Pensions: Spousal benefits will have to be updated to include gay married couples. You will need to make sure you adjust any defined benefit plans if you want to include your new spouse.

Benefits: Health and life insurance will have to be updated to include spouses of gay employees. If your new spouse needs coverage, you need to contact HR to get them on the plan ASAP.

Marital status discrimination: While it still isn't illegal in Florida to discriminate based on sexual orientation, except in some counties and cities, it will be illegal to discriminate against employees just because you don't believe in gay marriage or don't like that they married a same-sex partner. If your employer starts treating you differently after your marriage, you may have a discrimination claim.

Tax filing status: Once you're married, you'll be able to update your tax filing status and employers will have to deal with updated W-4 forms with revised withholdings.

Confidentiality: If you have an agreement that says it can't be disclosed to anyone but your spouse, you may now disclose it to your married partner. This is one of the things I always have to caution unmarried couples, gay or straight about. You could be severely sanctioned if you tell a boyfriend/girlfriend/partner about, say, how much severance you got. All they have to do to mess you up is tell the employer they know what you got and all hell will break loose. Once you're married, you can probably tell and not be sanctioned for it.

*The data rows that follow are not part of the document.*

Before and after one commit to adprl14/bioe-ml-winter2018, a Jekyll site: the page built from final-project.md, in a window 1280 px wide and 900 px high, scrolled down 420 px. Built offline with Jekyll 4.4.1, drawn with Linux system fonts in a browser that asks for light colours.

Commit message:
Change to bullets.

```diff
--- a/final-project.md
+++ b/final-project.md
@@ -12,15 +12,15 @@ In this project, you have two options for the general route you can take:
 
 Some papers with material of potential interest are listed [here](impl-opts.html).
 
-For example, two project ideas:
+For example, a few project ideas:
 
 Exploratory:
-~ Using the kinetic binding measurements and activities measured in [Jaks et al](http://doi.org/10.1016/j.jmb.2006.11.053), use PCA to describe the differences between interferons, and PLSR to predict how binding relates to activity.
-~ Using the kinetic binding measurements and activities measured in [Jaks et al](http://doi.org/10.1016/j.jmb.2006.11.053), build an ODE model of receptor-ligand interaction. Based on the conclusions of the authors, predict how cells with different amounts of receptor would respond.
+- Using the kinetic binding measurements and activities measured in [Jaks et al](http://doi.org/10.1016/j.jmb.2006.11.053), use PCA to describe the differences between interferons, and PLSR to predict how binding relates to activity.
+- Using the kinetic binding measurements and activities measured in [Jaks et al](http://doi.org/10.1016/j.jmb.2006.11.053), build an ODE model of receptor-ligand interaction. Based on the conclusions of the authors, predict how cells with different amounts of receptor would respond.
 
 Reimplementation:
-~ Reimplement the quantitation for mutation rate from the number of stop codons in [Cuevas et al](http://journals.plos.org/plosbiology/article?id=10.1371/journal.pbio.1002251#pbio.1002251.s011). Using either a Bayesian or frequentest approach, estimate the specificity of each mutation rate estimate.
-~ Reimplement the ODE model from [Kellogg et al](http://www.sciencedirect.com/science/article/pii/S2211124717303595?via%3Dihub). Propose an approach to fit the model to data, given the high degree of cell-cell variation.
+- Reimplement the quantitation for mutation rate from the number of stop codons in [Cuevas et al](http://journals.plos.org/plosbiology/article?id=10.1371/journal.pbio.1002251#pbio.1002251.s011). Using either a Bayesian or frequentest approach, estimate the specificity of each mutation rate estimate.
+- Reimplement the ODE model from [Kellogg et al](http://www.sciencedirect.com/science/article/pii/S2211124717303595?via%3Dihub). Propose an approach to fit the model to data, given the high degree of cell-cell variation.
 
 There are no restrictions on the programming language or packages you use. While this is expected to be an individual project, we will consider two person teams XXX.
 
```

Privilege: I absolutely hate having to exclude gay partners from attorney-client meetings, but it's necessary so there's no waiver of attorney-client privilege. Once you're married, your spouse can attend even attorney-client meetings with your permission.

Start planning now, because it's going to start happening very soon. Have your plan in place as to how you will protect your spouse before you say, "I do." And Florida employers, best have your management-side lawyer start updating your policies and forms to make sure you aren't caught flat-footed.